2. EFFECT OF ABSENCE OF STATEMENT

In the absence of a statement issued under the provisions of subpar. 1 or unless the nonavailability of adequate Government quarters can be ascertained by reference to a publication issued by the Uniformed Service concerned, it shall be assumed that adequate Government quarters were available on any day for which the employee fails to submit an appropriate statement . . . indicating that such quarters were not available or not utilized on that date. A statement, issued under the provisions of subpar. 1, that the utilization of Government quarters would adversely affect the performance of the employee's assigned mission or that their utilization was impracticable or not in the best interests of the Government shall have the effect of a statement of nonavailability. Endorsements on orders are acceptable in lieu of separate statements in those Uniformed Services which endorse orders.

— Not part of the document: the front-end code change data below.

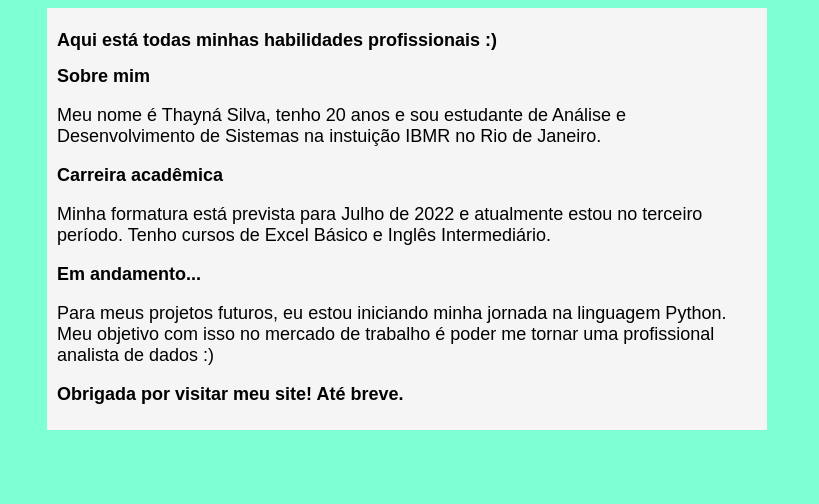
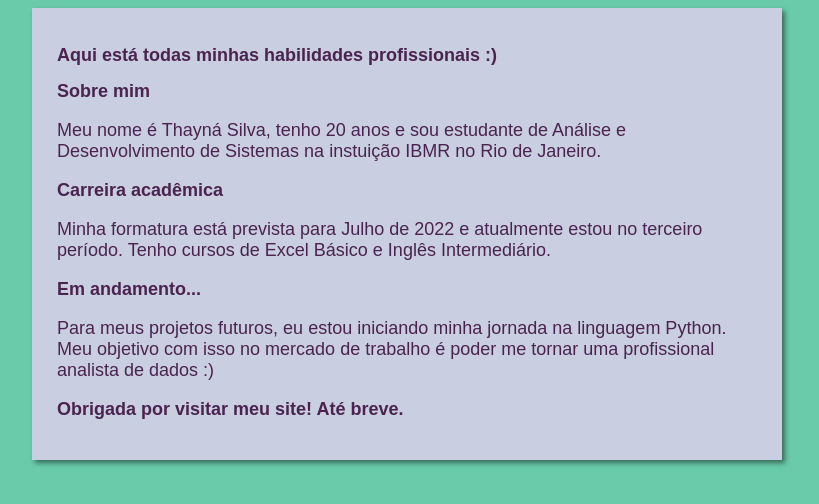
Before and after one commit to thaynamsilva/Meu-curriculo, a plain HTML site: page index.html in a window 1280 px wide. Shown: the whole page, without its empty margins (233-1052 px from the left). Drawn offline with Linux system fonts and the light colour scheme.

Commit message:
Mudança de Estilo

```diff
--- a/estilos/style.css
+++ b/estilos/style.css
@@ -1,16 +1,18 @@
 * {
     font-family: Arial, Helvetica, sans-serif;
+    color: rgba(71, 32, 77, 0.979);
     font-size: 18px;
+
 }
 
 body {
-    background-color: aquamarine;
+    background-color: rgba(93, 199, 164, 0.925);
 }
 
 main {
-    background-color: whitesmoke;
+    background-color: rgba(242, 210, 250, 0.699);
     width: 700px;
     margin: auto;
-    padding: 10px;
-    box-shadow: 3px 3px 5 px rgba(0, 0, 0, 0.473);
+    padding: 25px;
+    box-shadow: 3px 3px 5px rgba(0, 0, 0, 0.473);
 }
```
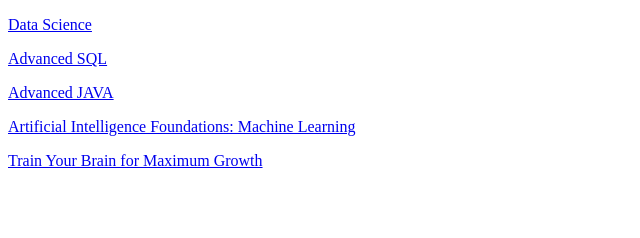
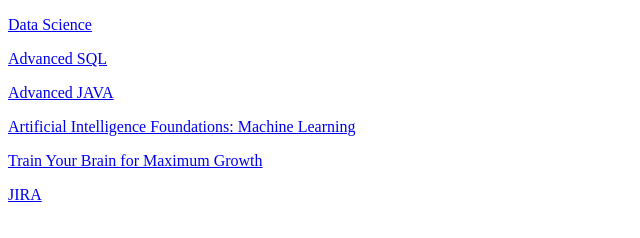
Before and after one commit to anilsyamanthakam/technologies, a plain HTML site: page index.html in a window 1280 px wide. Shown: the full height of the page, 0-640 px from the left. Drawn offline with Linux system fonts and the light colour scheme.

Commit message:
Update index.html

```diff
--- a/index.html
+++ b/index.html
@@ -9,5 +9,6 @@
 <p><a href="https://htmlpreview.github.io/?https://github.com/anilsyamanthakam/technologies/blob/main/advancedjava.html">Advanced JAVA</a></p>
 <p><a href="https://htmlpreview.github.io/?https://github.com/anilsyamanthakam/technologies/blob/main/aifundations-ml.html">Artificial Intelligence Foundations: Machine Learning</a></p>
 <p><a href="https://htmlpreview.github.io/?https://github.com/anilsyamanthakam/technologies/blob/main/maxbrain.html">Train Your Brain for Maximum Growth</a></p>
+<p><a href="https://htmlpreview.github.io/?https://github.com/anilsyamanthakam/technologies/blob/main/jira.html">JIRA</a></p>
 </body>
 </html>
```
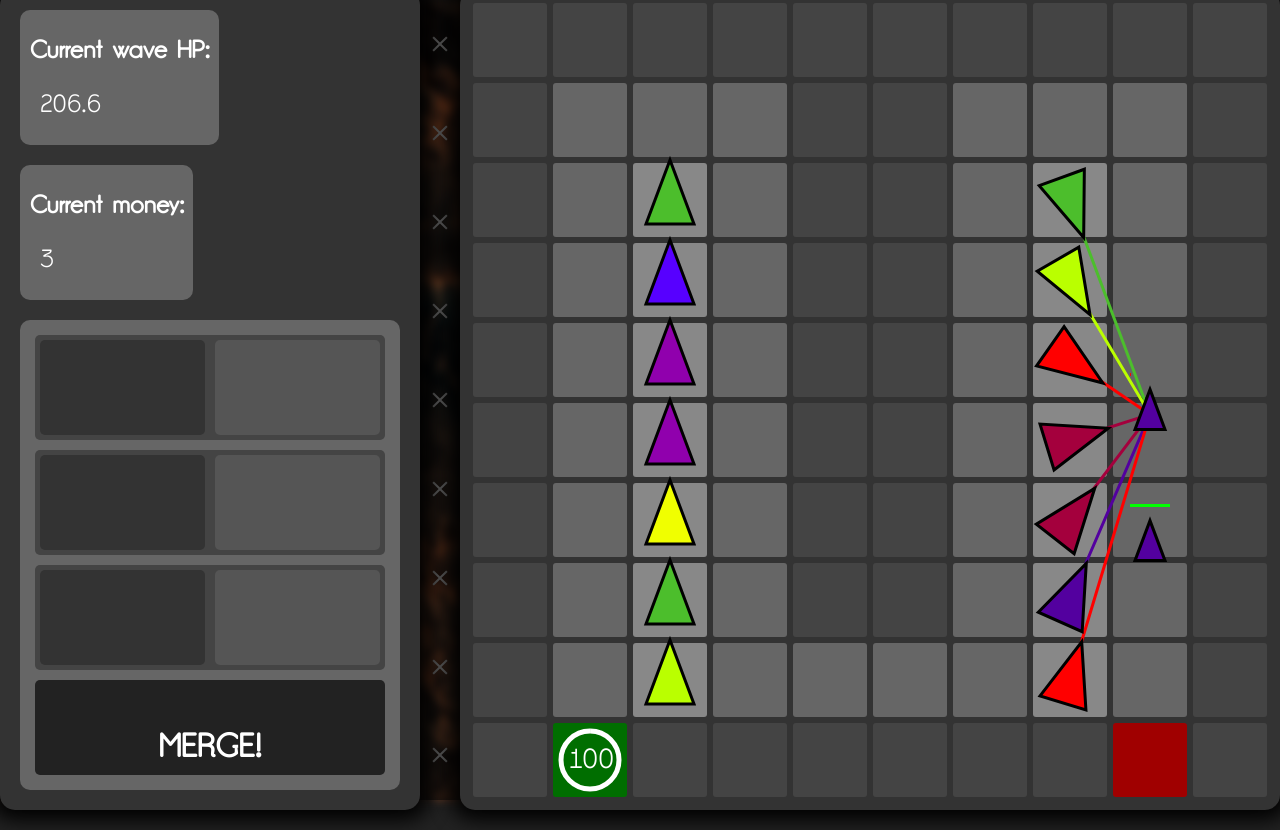
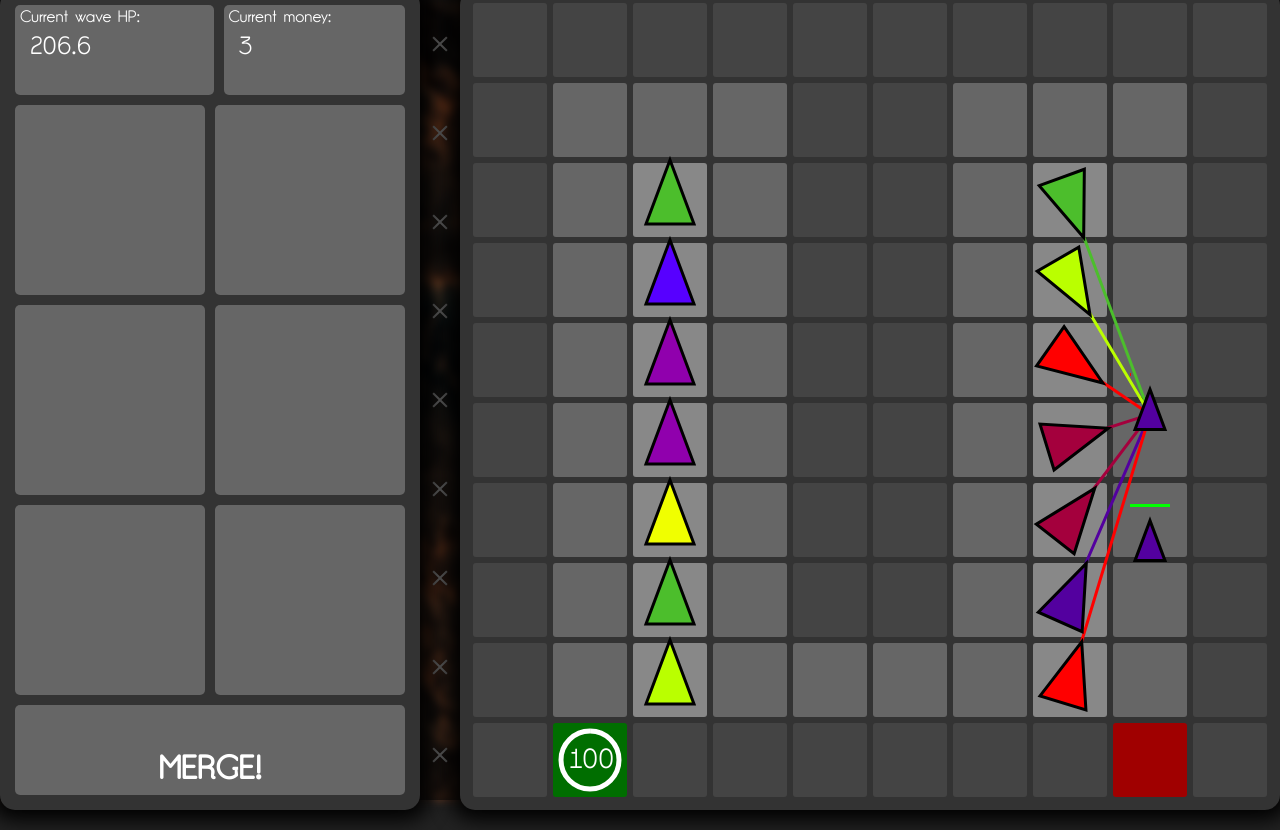
Before and after one commit to Fr1tzler/towerDefense, a website with bundled scripts: page frontend/index.html in a window 1280 px wide. Built offline with nearby package versions, Linux system fonts and the light colour scheme.

Commit message:
frontend v0.23b - infoPanel redesign

```diff
--- a/frontend/index.html
+++ b/frontend/index.html
@@ -54,29 +54,29 @@
     <div class='screenContainer' id='game' style='visibility: visible;'>
         <div class='gamePanelContainer'>
             <div class='infoPanel'>
-                <!-- WAVE HEALTH STATS -->
+                <div class="infoPanelShort">
                     <div class="waveInfoContainer">
-                    <h2>Current wave HP:</h2>
+                        Current wave HP:
                         <div class="waveInfoText" id='waveHpValue'>0</div>
                     </div>
                     <div class="waveInfoContainer">
-                    <h2> Current money: </h2>
+                        Current money:
                         <div class="waveInfoText" id='currentMoneyValue'> 0 </div>
                     </div>
-                <!-- TOWER MERGING WINDOW -->
-                <div class="towerMergeWindow">
-                    <div class="towerPreview" id="towerInfo1">
-                        <div class="towerInfoImage" id="towerInfoImage1"></div>
+                </div>
+                <div class="infoPanelLarge">
+                    <div class="towerInfoData" id="towerInfoImage1"></div>
                     <div class="towerInfoData" id="towerInfoData1"></div>
                 </div>
-                    <div class="towerPreview" id="towerInfo2">
-                        <div class="towerInfoImage" id="towerInfoImage2"></div>
-                        <div class="towerInfoData" id="towerInfoData2"></div>
+                <div class="infoPanelLarge">
+                    <div class="towerInfoData" id="towerInfoImage1"></div>
+                    <div class="towerInfoData" id="towerInfoData1"></div>
                 </div>
-                    <div class="towerPreview" id="mergedTowerInfo">
-                        <div class="towerInfoImage" id="towerInfoImage3"></div>
-                        <div class="towerInfoData" id="towerInfoData3"></div>
+                <div class="infoPanelLarge">
+                    <div class="towerInfoData" id="towerInfoImage1"></div>
+                    <div class="towerInfoData" id="towerInfoData1"></div>
                 </div>
+                <div class="infoPanelShort">
                     <div class="towerMergeButton" id="towerMergeButton">
                         <h1 class="mergeButtonLabel">MERGE!</h1>
                     </div>
--- a/frontend/styles/infoPanelStyles.css
+++ b/frontend/styles/infoPanelStyles.css
@@ -1,16 +1,19 @@
+.infoPanel {
+    /* TODO: сделать по аналогии с .screen, но относительный размер примерно 9/10 */
+    margin: 20px;
+    flex-grow: 1;
+    width: 400px;
+    height: 800px;
+    position: relative;
+    border-radius: 15px;
+    background-color: #333;
+    flex-direction: column;
+    display: flex;
+    padding: 10px;
+    box-shadow: 0 0 20px 10px black;
+}
+
 /* WAVE INFO START */
-
-.waveInfoContainer {
-    background-color: #666;
-    padding: 10px;
-    border-radius: 10px;
-    width: fit-content;
-    display: flex;
-    flex-direction: column;
-    margin: 10px;
-    flex-grow: 1;
-    height: 100px;
-}
 
 .waveInfoText {
     font-size: x-large;
@@ -43,37 +46,50 @@
     flex-direction: row;
 }
 
-.towerInfoImage {
+.infoPanelShort {
+    height: 100px;
+    flex-grow: 1;
+    display: flex;
+    flex-direction: row;
+}
+
+.waveInfoContainer {
+    background-color: #666;
+    padding: 5px;
+    border-radius: 5px;
+    display: flex;
+    flex-direction: column;
+    margin: 5px;
+    flex-grow: 1;
+}
+
+.towerMergeButton {
     position: relative;
-    background-color: #333;
+    background-color: #666;
+    margin: 5px;
+    border-radius: 5px;
+    padding: 5px;
+    flex-grow: 1;
+}
+
+/* FIXME: */
+.mergeButtonLabel {
+    position: absolute;
+    top: 50%;
+    left: 50%;
+    transform: translate(-50%, -50%);
+}
+
+.towerInfoData {
+    position: relative;
+    background-color: #666;
     border-radius: 5px;
     flex-grow: 1;
     margin: 5px;
 }
 
-.towerInfoData {
-    position: relative;
-    background-color: #555;
-    border-radius: 5px;
+.infoPanelLarge {
+    height: 200px;
     flex-grow: 1;
-    margin: 5px;
+    display: flex;
 }
-
-.towerMergeButton {
-    background-color: #222;
-    position: relative;
-    margin: 5px;
-    border-radius: 5px;
-    height: min-content;
-    flex-grow: 1;
-}
-
-.mergeButtonLabel {
-    position: absolute;
-    height: min-content;
-    top: 50%;
-    left: 50%;
-    transform: translate(-50%, -50%);
-}
-
-/* TOWER MERGE END */
--- a/frontend/styles/styles.css
+++ b/frontend/styles/styles.css
@@ -192,21 +192,6 @@ body {
     margin: 20px;
 }
 
-.infoPanel {
-    /* TODO: сделать по аналогии с .screen, но относительный размер примерно 9/10 */
-    margin: 20px;
-    flex-grow: 1;
-    width: 400px;
-    height: 800px;
-    position: relative;
-    border-radius: 15px;
-    background-color: #333;
-    flex-direction: column;
-    display: flex;
-    padding: 10px;
-    box-shadow: 0 0 20px 10px black;
-}
-
 .tileRow {
     height: 80px;
     flex-grow: 1;
```
Lines whose indentation alone changed are shown as unchanged.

FOOTNOTES:
(If blank, the decision does not have footnotes.)
 

*/ We note that the relevant provision of the Defense Appropriation Acts of 1978 and 1979 was also contained in subsequent Defense Appropriation Acts. We also note that, as a part of the Department of Defense Authorization Act, 1985 (the 1985 Act), Pub. L. 95-525, 98 Stat. 2492, 2618, the provision was codified in title 10 of the United States Code. See 10 U.S.C. § 1589(a). The legislative history of the 1985 Act contain